**What the task asks**
Would you work out how many of the lines below hold "filename" and reply with nothing but the number?

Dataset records
━━━━━━━━━━━━━━━━━━━━

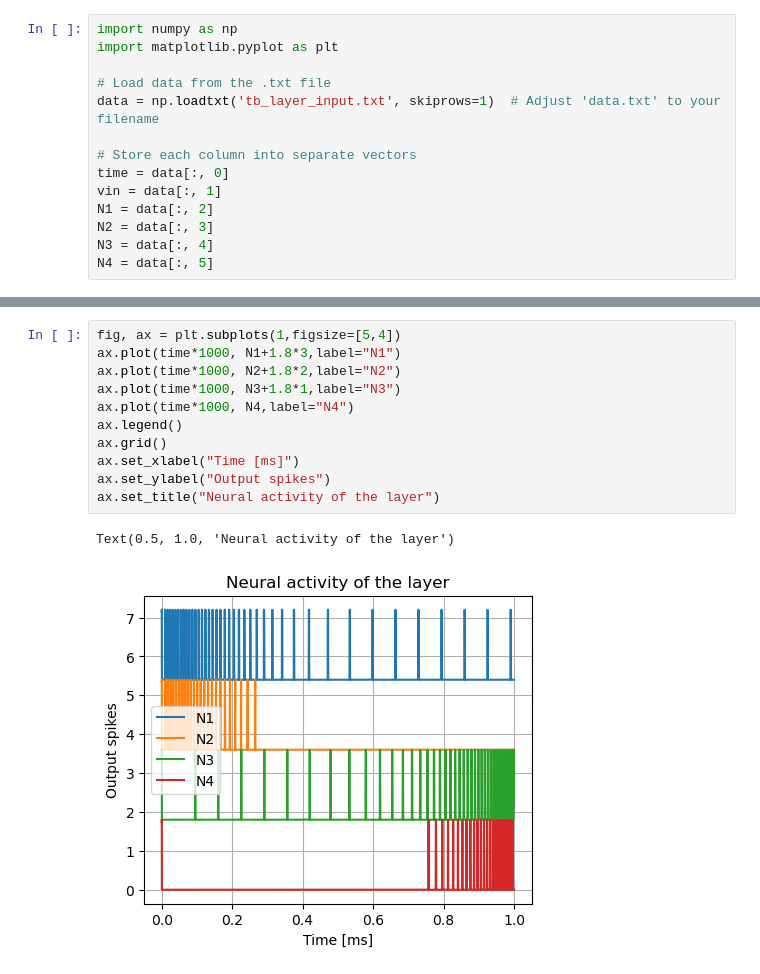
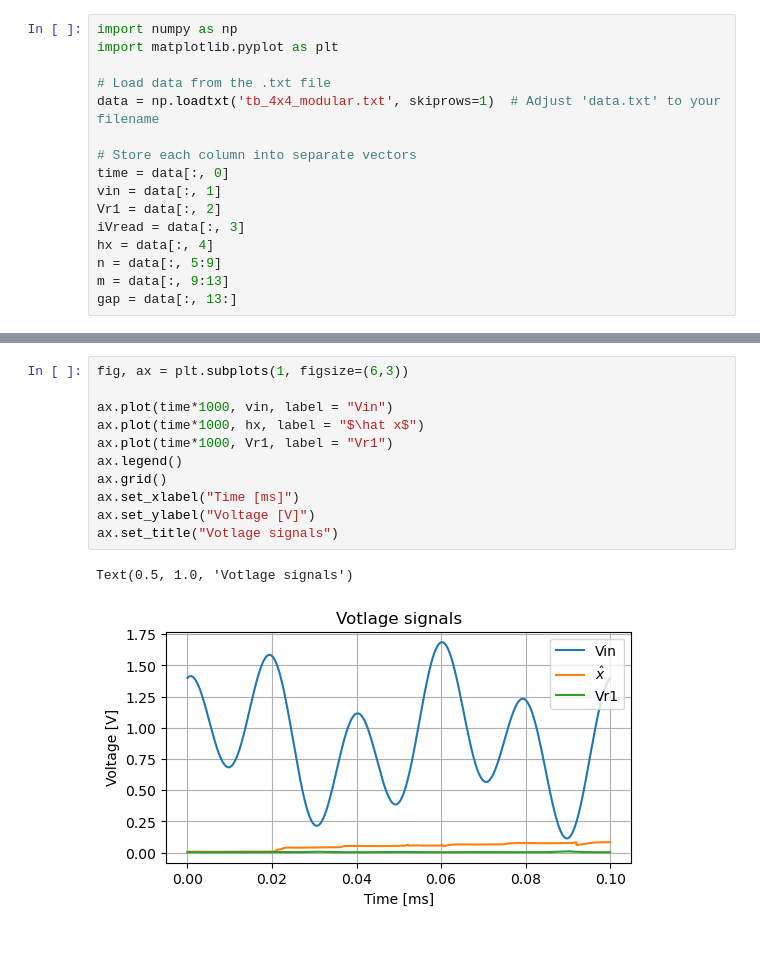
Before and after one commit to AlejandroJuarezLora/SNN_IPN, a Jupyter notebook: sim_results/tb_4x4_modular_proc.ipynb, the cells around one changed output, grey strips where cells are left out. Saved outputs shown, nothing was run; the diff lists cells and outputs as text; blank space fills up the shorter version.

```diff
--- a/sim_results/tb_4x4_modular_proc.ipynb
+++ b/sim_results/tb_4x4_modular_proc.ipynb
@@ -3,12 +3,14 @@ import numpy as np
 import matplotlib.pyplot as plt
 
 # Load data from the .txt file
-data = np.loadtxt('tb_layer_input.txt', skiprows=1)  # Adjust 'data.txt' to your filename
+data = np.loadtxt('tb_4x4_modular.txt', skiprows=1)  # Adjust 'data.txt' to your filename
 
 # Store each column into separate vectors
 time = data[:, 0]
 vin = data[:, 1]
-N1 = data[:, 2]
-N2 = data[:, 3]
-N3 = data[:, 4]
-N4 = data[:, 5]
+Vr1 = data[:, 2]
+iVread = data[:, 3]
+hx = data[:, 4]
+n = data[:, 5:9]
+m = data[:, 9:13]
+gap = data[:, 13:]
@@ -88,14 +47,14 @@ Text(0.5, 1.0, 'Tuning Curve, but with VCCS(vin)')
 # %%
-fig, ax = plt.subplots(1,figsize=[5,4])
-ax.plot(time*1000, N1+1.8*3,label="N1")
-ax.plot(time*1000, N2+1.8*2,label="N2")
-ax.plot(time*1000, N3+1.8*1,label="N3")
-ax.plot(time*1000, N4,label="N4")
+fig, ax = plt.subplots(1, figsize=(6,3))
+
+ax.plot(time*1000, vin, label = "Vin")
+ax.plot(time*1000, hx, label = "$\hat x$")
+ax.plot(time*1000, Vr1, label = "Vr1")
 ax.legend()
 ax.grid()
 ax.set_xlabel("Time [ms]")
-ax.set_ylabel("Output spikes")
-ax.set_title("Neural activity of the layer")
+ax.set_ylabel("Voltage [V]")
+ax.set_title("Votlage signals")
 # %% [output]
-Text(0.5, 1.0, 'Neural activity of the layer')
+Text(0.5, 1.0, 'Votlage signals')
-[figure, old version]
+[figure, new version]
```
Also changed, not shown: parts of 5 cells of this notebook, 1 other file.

━━━━━━━━━━━━━━━━━━━━

**Task response**
2